American 2004 Olympic 100m gold medallist Justin Gatlin, who like Dwain Chambers has been blighted by doping controversy, said he is happy the Briton has received the green light to compete at the London Games.
Gatlin is busy taking further steps towards redemption after completing his own four-year doping ban, having won a second world indoor gold in the 60m in March (after his previous podium-topping display in 2003).
Chambers, who served a two-year ban after testing positive for a banned steroid in 2003, finished third in the world indoors in Istanbul, but received even better news shortly after.
The 34-year-old Briton, long absent from Europe’s leading meets for several years after promoters decided to ban drug cheats, was ruled eligible for selection for the London Olympics after the British Olympic Association’s life-time ban for drugs cheats was overturned.
“As an adult, and as a father as well, I’m happy for him that he (Chambers) is able to provide for his family, to be able to go out there and do again what he loves to do,” Gatlin said ahead of Friday’s Diamond League opener here.
“It’s going to be in his home, in his own backyard so I think it would have been very bitter for him not to be able to compete in the Olympics in his own backyard.”
Gatlin disagreed with the view that drugs cheats should receive automatic life bans from the sport, saying that both he and Chambers had “done their time”.
“Everyone’s set of circumstances have been different, mine’s different from Dwain’s, and people should take the time to read the fine print instead of reading just the bold print in the headlines.
“I feel that whatever time we’ve served, innocent or guilty, we’ve served that time.
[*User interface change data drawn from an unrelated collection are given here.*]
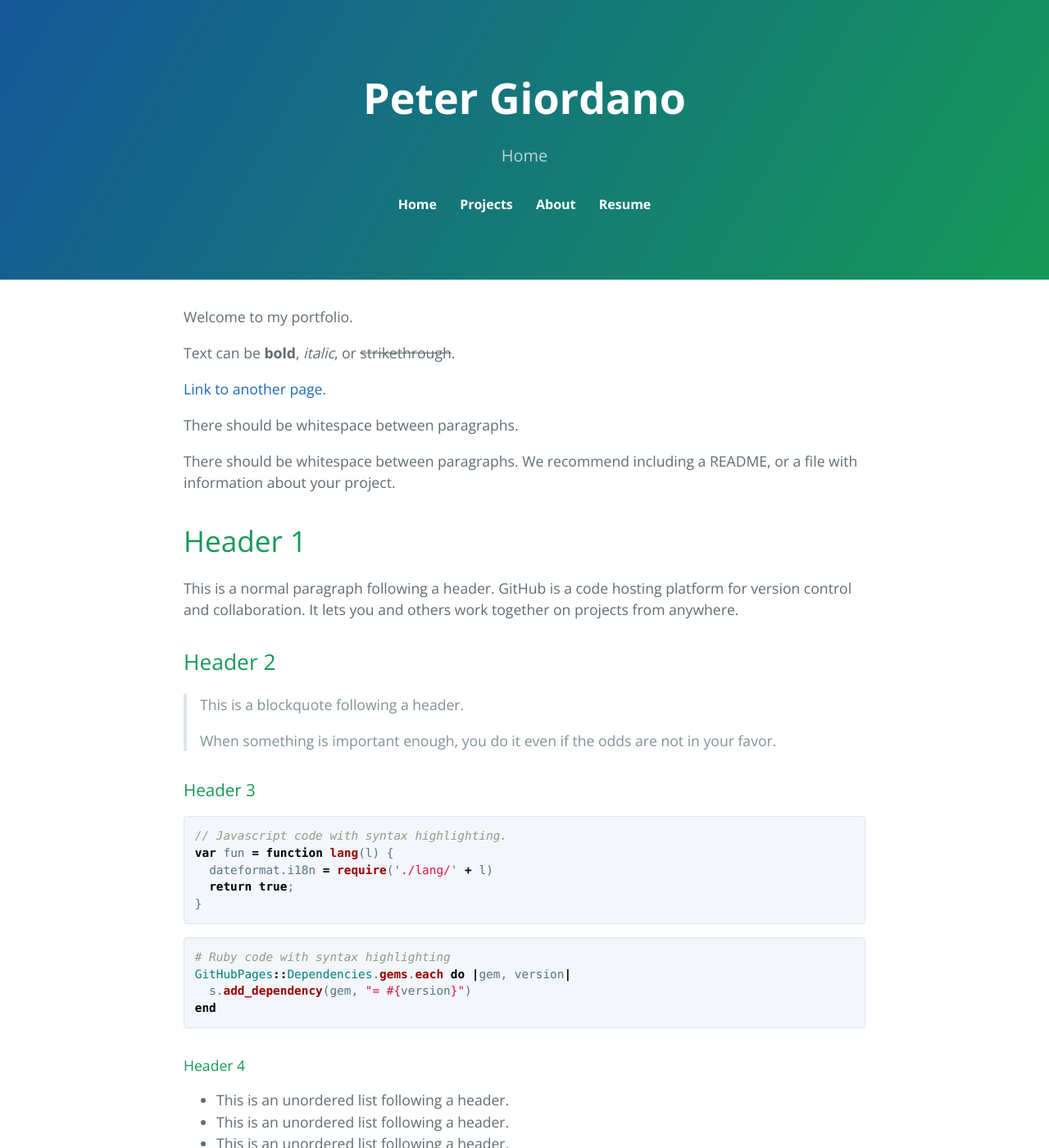
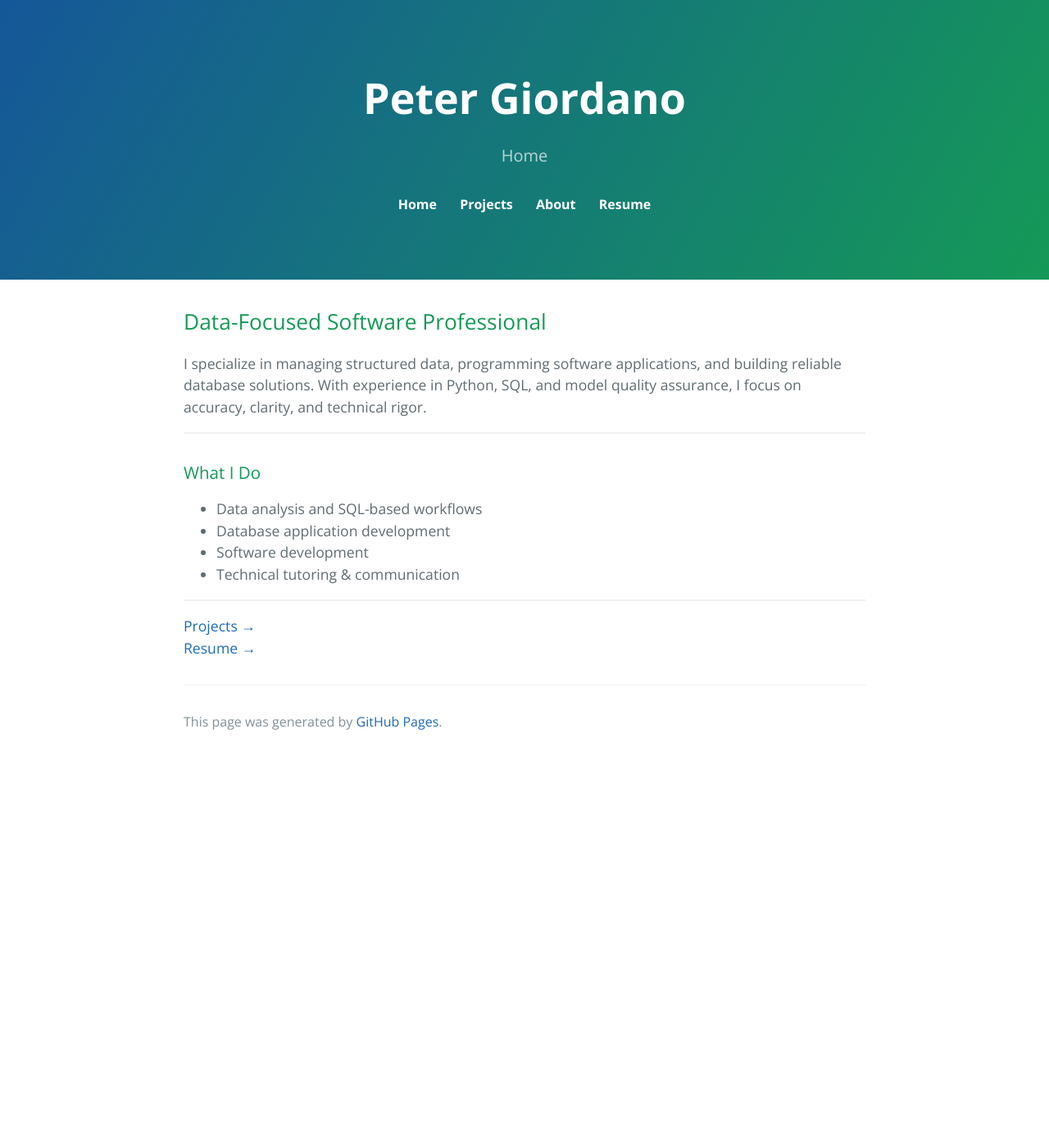
Before and after one commit to pgnj99/pgnj99.github.io, a Jekyll site: the page built from index.md, in a window 1280 px wide and 1400 px high. Shown: the whole window at 82% size. Built offline with Jekyll 4.4.1, drawn with Linux system fonts in a browser that asks for light colours; our own code applies the rules of GitHub Pages for plain Markdown files; some of the changed text lies outside the part shown.

Commit message:
Fix formatting errors, add preliminary home page, add favicon

````diff
--- a/_layouts/default.html
+++ b/_layouts/default.html
@@ -18,7 +18,7 @@
     <a id="skip-to-content" href="#content">Skip to the content.</a>
 
     <header class="page-header" role="banner">
-      <h1 class="project-name">{{ page.title | default: site.title | default: site.github.repository_name }}</h1>
+      <h1 class="project-name">Peter Giordano</h1>
       <h2 class="project-tagline">{{ page.description | default: site.description | default: site.github.project_tagline }}</h2>
       {% if site.github.is_project_page %}
         <a href="{{ site.github.repository_url }}" class="btn">View on GitHub</a>
--- a/index.md
+++ b/index.md
@@ -1,126 +1,22 @@
 ---
 layout: default
 description: Home
+body_class: page-main
 ---
-Welcome to my portfolio.
 
+## Data-Focused Software Professional
 
-Text can be **bold**, _italic_, or ~~strikethrough~~.
+I specialize in managing structured data, programming software applications, and building reliable database solutions. With experience in Python, SQL, and model quality assurance, I focus on accuracy, clarity, and technical rigor.
 
-[Link to another page](./another-page.html).
+---
 
-There should be whitespace between paragraphs.
+### What I Do
+- Data analysis and SQL-based workflows
+- Database application development
+- Software development
+- Technical tutoring & communication
 
-There should be whitespace between paragraphs. We recommend including a README, or a file with information about your project.
+---
 
-# Header 1
-
-This is a normal paragraph following a header. GitHub is a code hosting platform for version control and collaboration. It lets you and others work together on projects from anywhere.
-
-## Header 2
-
-> This is a blockquote following a header.
->
-> When something is important enough, you do it even if the odds are not in your favor.
-
-### Header 3
-
-```js
-// Javascript code with syntax highlighting.
-var fun = function lang(l) {
-  dateformat.i18n = require('./lang/' + l)
-  return true;
-}
-```
-
-```ruby
-# Ruby code with syntax highlighting
-GitHubPages::Dependencies.gems.each do |gem, version|
-  s.add_dependency(gem, "= #{version}")
-end
-```
-
-#### Header 4
-
-*   This is an unordered list following a header.
-*   This is an unordered list following a header.
-*   This is an unordered list following a header.
-
-##### Header 5
-
-1.  This is an ordered list following a header.
-2.  This is an ordered list following a header.
-3.  This is an ordered list following a header.
-
-###### Header 6
-
-| head1        | head two          | three |
-|:-------------|:------------------|:------|
-| ok           | good swedish fish | nice  |
-| out of stock | good and plenty   | nice  |
-| ok           | good `oreos`      | hmm   |
-| ok           | good `zoute` drop | yumm  |
-
-### There's a horizontal rule below this.
-
-* * *
-
-### Here is an unordered list:
-
-*   Item foo
-*   Item bar
-*   Item baz
-*   Item zip
-
-### And an ordered list:
-
-1.  Item one
-1.  Item two
-1.  Item three
-1.  Item four
-
-### And a nested list:
-
-- level 1 item
-  - level 2 item
-  - level 2 item
-    - level 3 item
-    - level 3 item
-- level 1 item
-  - level 2 item
-  - level 2 item
-  - level 2 item
-- level 1 item
-  - level 2 item
-  - level 2 item
-- level 1 item
-
-### Small image
-
-![Octocat](https://github.githubassets.com/images/icons/emoji/octocat.png)
-
-### Large image
-
-![Branching](https://guides.github.com/activities/hello-world/branching.png)
-
-
-### Definition lists can be used with HTML syntax.
-
-<dl>
-<dt>Name</dt>
-<dd>Godzilla</dd>
-<dt>Born</dt>
-<dd>1952</dd>
-<dt>Birthplace</dt>
-<dd>Japan</dd>
-<dt>Color</dt>
-<dd>Green</dd>
-</dl>
-
-```
-Long, single-line code blocks should not wrap. They should horizontally scroll if they are too long. This line should be long enough to demonstrate this.
-```
-
-```
-The final element.
-```
+[Projects →](projects.md)
+[Resume →](resume.md)
````
Also changed, not shown: another-page.md (deleted, +0 -11 lines), resume.md (+6 -2 lines), favicon.ico (added).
Taking that privilege (of competing) away from us, after being tested again and again, is unjust.”
Gatlin has happy memories of competing in Doha, where he memorably equalled Jamaican rival Asafa Powell’s then-world record of 9.77 seconds in a Grand Prix meeting in 2006.
The record was later rescinded after his doping violation came to light, but the American insisted he had no bitter-sweet thoughts.
His memories were of “very pleasant, warm emotions”, the 30-year-old Brooklyn native said. “The night I broke the record was a magical night.
“In the first round I equalled my personal best, and coming back knowing the second round could be faster with better effort, I could see history being made on the track.
“Doha’s a very special place for me and definitely an important part of my journey.”
He added: “Hopefully coming into this race in a couple of days I can do the same thing. It’s a very good stepping stone going towards London with the fast track here.”
Gatlin said he was unfazed going up against Jamaicans Powell and Nesta Carter, who claimed silver in the world indoors, and also French hope Jimmy Vicaut and American duo Darvis Patton and Michael Rodgers.
“Being able to show everyone I could win a championship, regardless whether indoor or outdoor, against some good opposition, and put another gold medal under my name was a good stepping point coming into the outdoor season,” he said.
“It wasn’t surreal but more a welcome home party. It told me you’re on the right track.”
Jamaica’s world record holder and Olympic champion Usain Bolt raced last week at the Kingston Invitational and will make his European bow at the second-tier meet in Ostrava, Czech Republic, later this month.
But Gatlin insisted that Bolt was merely human, albeit acknowledging his undoubted sprinting prowess.
“You have to be a student of the game. You watch for their weaknesses and what makes them the great athletes they are,” he said.
“Watching Usain Bolt perform great feats is breath-taking, but at the same time he’s still a man and he breathes the same air as I breathe and takes two steps to get to the line like I do.”